Exercise instructions |
Give all the data again exactly.

___

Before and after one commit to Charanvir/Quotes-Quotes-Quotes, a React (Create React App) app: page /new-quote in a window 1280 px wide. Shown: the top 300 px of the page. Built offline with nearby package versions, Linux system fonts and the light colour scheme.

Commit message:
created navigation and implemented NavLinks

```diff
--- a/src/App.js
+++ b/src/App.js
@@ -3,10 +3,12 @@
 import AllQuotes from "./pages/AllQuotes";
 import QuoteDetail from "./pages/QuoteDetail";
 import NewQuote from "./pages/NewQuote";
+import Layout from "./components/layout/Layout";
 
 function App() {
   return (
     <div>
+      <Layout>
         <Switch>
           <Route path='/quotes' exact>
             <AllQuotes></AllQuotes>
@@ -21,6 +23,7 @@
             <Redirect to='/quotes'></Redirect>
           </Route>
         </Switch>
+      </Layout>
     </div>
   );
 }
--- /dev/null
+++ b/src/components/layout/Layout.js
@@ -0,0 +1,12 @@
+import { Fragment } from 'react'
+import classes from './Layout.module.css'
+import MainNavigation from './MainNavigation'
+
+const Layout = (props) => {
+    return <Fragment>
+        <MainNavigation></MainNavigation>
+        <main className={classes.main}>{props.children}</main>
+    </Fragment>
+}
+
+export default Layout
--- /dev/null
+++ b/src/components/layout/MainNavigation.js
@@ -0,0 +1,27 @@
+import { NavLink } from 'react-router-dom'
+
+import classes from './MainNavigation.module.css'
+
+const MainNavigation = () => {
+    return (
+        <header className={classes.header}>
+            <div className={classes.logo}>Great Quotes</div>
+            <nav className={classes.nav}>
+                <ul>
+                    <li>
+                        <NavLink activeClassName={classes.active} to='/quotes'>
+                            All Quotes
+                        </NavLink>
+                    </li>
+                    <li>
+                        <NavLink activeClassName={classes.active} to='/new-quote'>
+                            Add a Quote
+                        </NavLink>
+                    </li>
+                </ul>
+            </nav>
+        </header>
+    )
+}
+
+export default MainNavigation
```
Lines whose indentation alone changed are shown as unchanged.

___

Response for this exercise |
Before and after one commit to Charanvir/Quotes-Quotes-Quotes, a React (Create React App) app: page /new-quote in a window 1280 px wide. Shown: the top 300 px of the page. Built offline with nearby package versions, Linux system fonts and the light colour scheme.

Commit message:
created navigation and implemented NavLinks

```diff
--- a/src/App.js
+++ b/src/App.js
@@ -3,10 +3,12 @@
 import AllQuotes from "./pages/AllQuotes";
 import QuoteDetail from "./pages/QuoteDetail";
 import NewQuote from "./pages/NewQuote";
+import Layout from "./components/layout/Layout";
 
 function App() {
   return (
     <div>
+      <Layout>
         <Switch>
           <Route path='/quotes' exact>
             <AllQuotes></AllQuotes>
@@ -21,6 +23,7 @@
             <Redirect to='/quotes'></Redirect>
           </Route>
         </Switch>
+      </Layout>
     </div>
   );
 }
--- /dev/null
+++ b/src/components/layout/Layout.js
@@ -0,0 +1,12 @@
+import { Fragment } from 'react'
+import classes from './Layout.module.css'
+import MainNavigation from './MainNavigation'
+
+const Layout = (props) => {
+    return <Fragment>
+        <MainNavigation></MainNavigation>
+        <main className={classes.main}>{props.children}</main>
+    </Fragment>
+}
+
+export default Layout
--- /dev/null
+++ b/src/components/layout/MainNavigation.js
@@ -0,0 +1,27 @@
+import { NavLink } from 'react-router-dom'
+
+import classes from './MainNavigation.module.css'
+
+const MainNavigation = () => {
+    return (
+        <header className={classes.header}>
+            <div className={classes.logo}>Great Quotes</div>
+            <nav className={classes.nav}>
+                <ul>
+                    <li>
+                        <NavLink activeClassName={classes.active} to='/quotes'>
+                            All Quotes
+                        </NavLink>
+                    </li>
+                    <li>
+                        <NavLink activeClassName={classes.active} to='/new-quote'>
+                            Add a Quote
+                        </NavLink>
+                    </li>
+                </ul>
+            </nav>
+        </header>
+    )
+}
+
+export default MainNavigation
```
Lines whose indentation alone changed are shown as unchanged.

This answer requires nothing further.